ASSIGNMENT: Each record that follows is to be output in full, precisely as written.

[Edit difference data]
======

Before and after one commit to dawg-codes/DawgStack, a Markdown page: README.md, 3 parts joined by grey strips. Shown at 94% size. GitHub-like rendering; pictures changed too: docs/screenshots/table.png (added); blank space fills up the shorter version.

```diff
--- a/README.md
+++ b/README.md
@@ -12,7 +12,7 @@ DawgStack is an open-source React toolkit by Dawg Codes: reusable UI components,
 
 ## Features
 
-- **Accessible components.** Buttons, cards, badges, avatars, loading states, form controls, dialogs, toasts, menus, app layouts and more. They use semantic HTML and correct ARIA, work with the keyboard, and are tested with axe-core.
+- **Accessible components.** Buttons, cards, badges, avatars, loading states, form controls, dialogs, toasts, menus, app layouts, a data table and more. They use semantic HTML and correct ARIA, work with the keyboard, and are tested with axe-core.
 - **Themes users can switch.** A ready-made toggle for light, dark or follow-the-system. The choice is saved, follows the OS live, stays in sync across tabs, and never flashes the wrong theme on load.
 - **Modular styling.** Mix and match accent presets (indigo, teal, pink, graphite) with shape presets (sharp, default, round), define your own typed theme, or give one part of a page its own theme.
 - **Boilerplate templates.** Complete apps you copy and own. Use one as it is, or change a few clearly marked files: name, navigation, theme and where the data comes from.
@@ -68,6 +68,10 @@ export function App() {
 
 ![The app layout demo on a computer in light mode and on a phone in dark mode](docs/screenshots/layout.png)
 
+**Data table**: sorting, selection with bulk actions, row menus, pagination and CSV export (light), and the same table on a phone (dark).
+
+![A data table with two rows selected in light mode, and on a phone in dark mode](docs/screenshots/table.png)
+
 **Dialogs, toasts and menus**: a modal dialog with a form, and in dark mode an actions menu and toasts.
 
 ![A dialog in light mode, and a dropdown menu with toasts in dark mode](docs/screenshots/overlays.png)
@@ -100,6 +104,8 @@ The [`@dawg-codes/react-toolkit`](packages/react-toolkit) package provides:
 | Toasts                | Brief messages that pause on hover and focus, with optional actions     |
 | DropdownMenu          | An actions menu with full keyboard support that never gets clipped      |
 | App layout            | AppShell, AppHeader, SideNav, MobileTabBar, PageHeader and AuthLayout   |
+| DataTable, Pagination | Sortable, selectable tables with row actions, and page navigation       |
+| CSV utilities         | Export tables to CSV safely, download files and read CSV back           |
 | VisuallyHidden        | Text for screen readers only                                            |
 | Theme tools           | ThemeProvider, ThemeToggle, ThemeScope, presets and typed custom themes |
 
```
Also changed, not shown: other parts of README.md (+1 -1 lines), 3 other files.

======

ANSWER BELOW:
Before and after one commit to dawg-codes/DawgStack, a Markdown page: README.md, 3 parts joined by grey strips. Shown at 94% size. GitHub-like rendering; pictures changed too: docs/screenshots/table.png (added); blank space fills up the shorter version.

```diff
--- a/README.md
+++ b/README.md
@@ -12,7 +12,7 @@ DawgStack is an open-source React toolkit by Dawg Codes: reusable UI components,
 
 ## Features
 
-- **Accessible components.** Buttons, cards, badges, avatars, loading states, form controls, dialogs, toasts, menus, app layouts and more. They use semantic HTML and correct ARIA, work with the keyboard, and are tested with axe-core.
+- **Accessible components.** Buttons, cards, badges, avatars, loading states, form controls, dialogs, toasts, menus, app layouts, a data table and more. They use semantic HTML and correct ARIA, work with the keyboard, and are tested with axe-core.
 - **Themes users can switch.** A ready-made toggle for light, dark or follow-the-system. The choice is saved, follows the OS live, stays in sync across tabs, and never flashes the wrong theme on load.
 - **Modular styling.** Mix and match accent presets (indigo, teal, pink, graphite) with shape presets (sharp, default, round), define your own typed theme, or give one part of a page its own theme.
 - **Boilerplate templates.** Complete apps you copy and own. Use one as it is, or change a few clearly marked files: name, navigation, theme and where the data comes from.
@@ -68,6 +68,10 @@ export function App() {
 
 ![The app layout demo on a computer in light mode and on a phone in dark mode](docs/screenshots/layout.png)
 
+**Data table**: sorting, selection with bulk actions, row menus, pagination and CSV export (light), and the same table on a phone (dark).
+
+![A data table with two rows selected in light mode, and on a phone in dark mode](docs/screenshots/table.png)
+
 **Dialogs, toasts and menus**: a modal dialog with a form, and in dark mode an actions menu and toasts.
 
 ![A dialog in light mode, and a dropdown menu with toasts in dark mode](docs/screenshots/overlays.png)
@@ -100,6 +104,8 @@ The [`@dawg-codes/react-toolkit`](packages/react-toolkit) package provides:
 | Toasts                | Brief messages that pause on hover and focus, with optional actions     |
 | DropdownMenu          | An actions menu with full keyboard support that never gets clipped      |
 | App layout            | AppShell, AppHeader, SideNav, MobileTabBar, PageHeader and AuthLayout   |
+| DataTable, Pagination | Sortable, selectable tables with row actions, and page navigation       |
+| CSV utilities         | Export tables to CSV safely, download files and read CSV back           |
 | VisuallyHidden        | Text for screen readers only                                            |
 | Theme tools           | ThemeProvider, ThemeToggle, ThemeScope, presets and typed custom themes |
 
```
Also changed, not shown: other parts of README.md (+1 -1 lines), 3 other files.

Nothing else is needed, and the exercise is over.